abc and abs

A young poet was invited into the basement of an older poet, and upon seeing a letterpress there, asked what kind of exercise equipment it was.


source images

An image that draws upon a history of related images.


aged out

If an artist lives past about age 80, the assumption is that s/he is already dead. Which is to say that the creative life is assumed dead even if the artist isn’t.


not accustomed

When Parra’s lines seem disconnected, it is because they are connected in a supralogical way in which we are not accustomed to seeing things. When the conventions of cause-and-result seem to be outraged, they are.

—Miller Williams, introduction to Emergency Poems (New Directions, 1972) by Nicanor Parra, translated by Miller Williams


not the marrying kind

The couplet rimes were a bad match: One was turning in circles at the altar, and the other forgot the ring.


rough to read

So much suffering in those lines, you felt it was written with claw marks.


of no matter

The poetry was not up to a level where critical attention would be worthwhile.

[Thinking of Instagram and Twitter poets.]


mosaic array

The poem as a mosaic of well-placed words.


my roller coaster


For half a century
Poetry was the paradise
Of the solemn fool.
Until I came along
And built my roller coaster.

Go up, if you feel like it.
It's not my fault if you come down
Bleeding from your nose and mouth.

by Nicanor Parra, Poems and Antipoems (New Directions, 1966), translated by Miller Williams

[I changed this post because I realized in 2016 I'd posted the same poem, "Young Poets." Not that a good poem, one I've memorized since my youth, shouldn't be posted twice or thrice or a trillion times, but I'm trying not repeat myself. Parra, for me, is one of the unique poets.]

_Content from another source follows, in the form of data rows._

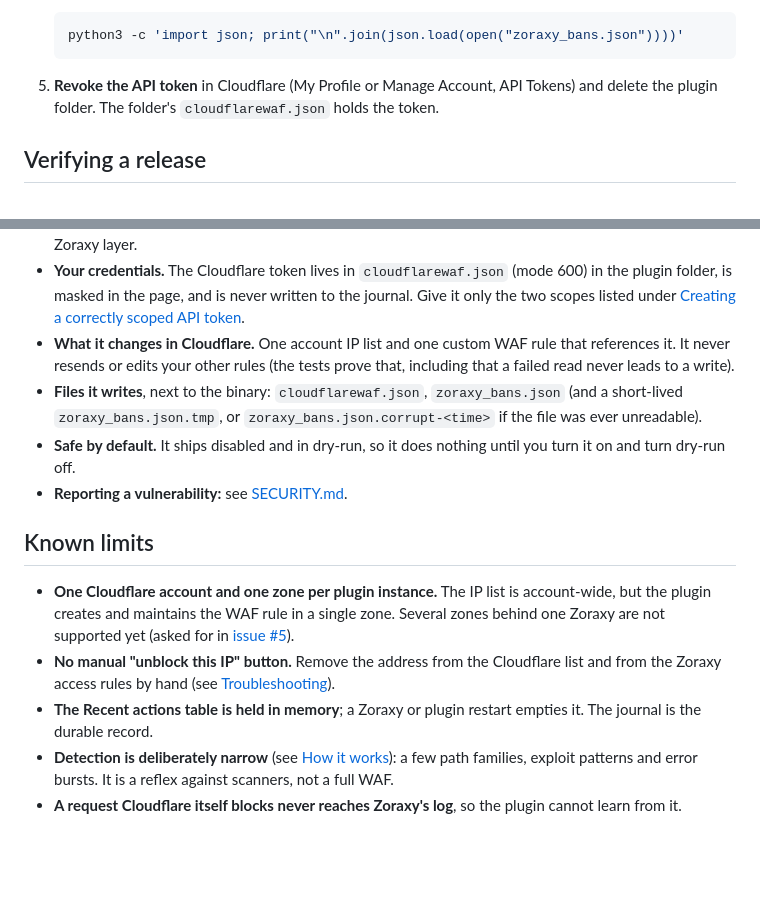
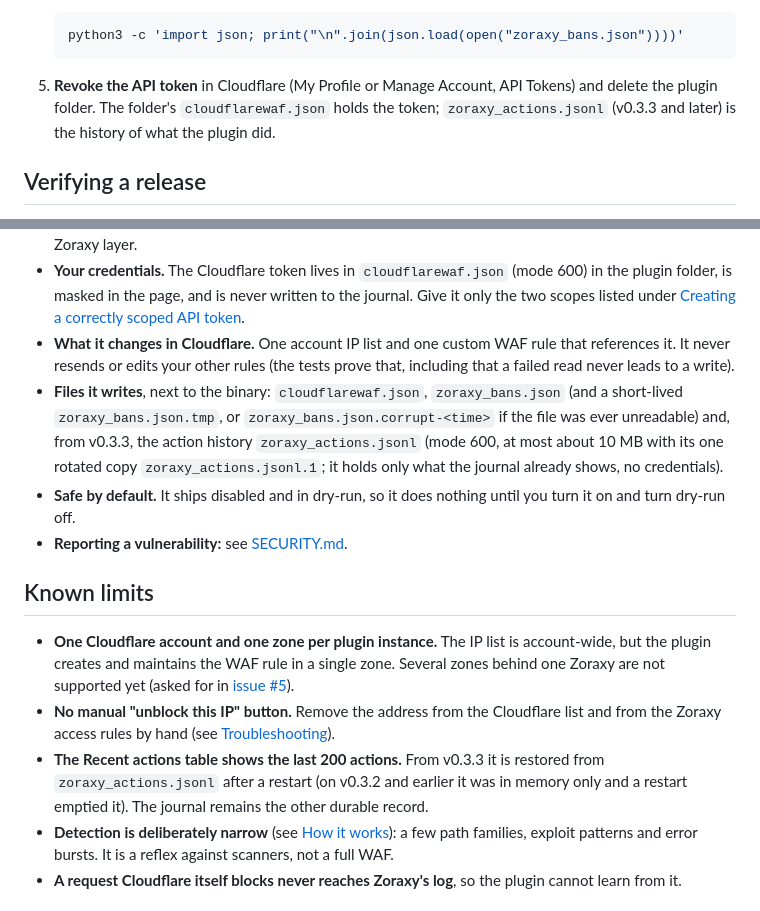
Before and after one commit to Braedach/zoraxy-cloudflare-waf, a Markdown page: README.md, 2 parts joined by grey strips. GitHub-like rendering; blank space fills up the shorter version.

Commit message:
README and TESTING: describe the action history file (files written, known limits, uninstall, tests)
Co-Authored-By: Claude Sonnet 5.5 <noreply@anthropic.com>

````diff
--- a/README.md
+++ b/README.md
@@ -411,7 +411,7 @@ The plugin creates things in your Cloudflare account and in Zoraxy that it **doe
    ```bash
    python3 -c 'import json; print("\n".join(json.load(open("zoraxy_bans.json"))))'
    ```
-5. **Revoke the API token** in Cloudflare (My Profile or Manage Account, API Tokens) and delete the plugin folder. The folder's `cloudflarewaf.json` holds the token.
+5. **Revoke the API token** in Cloudflare (My Profile or Manage Account, API Tokens) and delete the plugin folder. The folder's `cloudflarewaf.json` holds the token; `zoraxy_actions.jsonl` (v0.3.3 and later) is the history of what the plugin did.
 
 ## Verifying a release
 
@@ -431,7 +431,7 @@ not match.
   Give it only the two scopes listed under [Creating a correctly scoped API token](#creating-a-correctly-scoped-api-token).
 - **What it changes in Cloudflare.** One account IP list and one custom WAF rule that references it. It never resends or edits your other rules (the tests prove
   that, including that a failed read never leads to a write).
-- **Files it writes**, next to the binary: `cloudflarewaf.json`, `zoraxy_bans.json` (and a short-lived `zoraxy_bans.json.tmp`, or `zoraxy_bans.json.corrupt-<time>` if the file was ever unreadable).
+- **Files it writes**, next to the binary: `cloudflarewaf.json`, `zoraxy_bans.json` (and a short-lived `zoraxy_bans.json.tmp`, or `zoraxy_bans.json.corrupt-<time>` if the file was ever unreadable) and, from v0.3.3, the action history `zoraxy_actions.jsonl` (mode 600, at most about 10 MB with its one rotated copy `zoraxy_actions.jsonl.1`; it holds only what the journal already shows, no credentials).
 - **Safe by default.** It ships disabled and in dry-run, so it does nothing until you turn it on and turn dry-run off.
 - **Reporting a vulnerability:** see [SECURITY.md](SECURITY.md).
 
@@ -440,7 +440,7 @@ not match.
 - **One Cloudflare account and one zone per plugin instance.** The IP list is account-wide, but the plugin creates and maintains the WAF rule in a single zone.
   Several zones behind one Zoraxy are not supported yet (asked for in [issue #5](https://github.com/Braedach/zoraxy-cloudflare-waf/issues/5)).
 - **No manual "unblock this IP" button.** Remove the address from the Cloudflare list and from the Zoraxy access rules by hand (see [Troubleshooting](#troubleshooting)).
-- **The Recent actions table is held in memory**; a Zoraxy or plugin restart empties it. The journal is the durable record.
+- **The Recent actions table shows the last 200 actions.** From v0.3.3 it is restored from `zoraxy_actions.jsonl` after a restart (on v0.3.2 and earlier it was in memory only and a restart emptied it). The journal remains the other durable record.
 - **Detection is deliberately narrow** (see [How it works](#how-it-works)): a few path families, exploit patterns and error bursts. It is a reflex against scanners, not a full WAF.
 - **A request Cloudflare itself blocks never reaches Zoraxy's log**, so the plugin cannot learn from it.
 
````
Also changed, not shown: docs/TESTING.md (+1 -1 lines).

green space

A nature poem good enough to be named a state park or protected green space.


mind the gap

A poem complete in its conception is necessarily compromised in composition.


inflection point

A book of poems that if it didn’t change the course of poetry, at least inflected it.


and another

Successive drafts have a point of diminishing returns.


shows promise

Sometimes it’s enough that reading a poem makes you want to read another or the next one.


implies another mark

     Every time I set up a blank canvas or a blank piece of paper, I experience the same feeling—queasiness, something approaching panic, and a profound lack of self-belief. There are a limitless number of marks that could be made, and almost all of them will be mistakes. That is, they will set up a logic which will lead the picture to banality or pointless mimicry. For every mark implies another. Will that circle be repeated or answered by different shape? Will it be a sun, a plate, a face? That stuttering horizontal line—it’s the sea isn’t it? Or if it’s not, you’d better work hard and fast to make that clear. And so on.
     One of the reasons painters tend to develop a signature style and stick to it is that this helps answer the original panic. Some people will always begin with an image at the centre of the picture plane. It seems that Picasso mostly does this---a face, a bird, a group of figures, will shoulder themselves out of the centre, and the lines will press away to the edges of the paper or canvas. Other painters think very hard about edges, and work inwards. Oddly, because his pictures mostly involve a central shimmering block of colours, I think Mark Rothko probably painted that way. But an initial, bold decision about how to break up the picture surface, and—to put it banally—what will go where, helps any painter get going. And once you have a way in, you are likely to use it again and again; and that way in will hugely influence what’s going to happen next.

—Andrew Marr, A Short Book About Painting (Quadrille Publishing Ltd, 2017)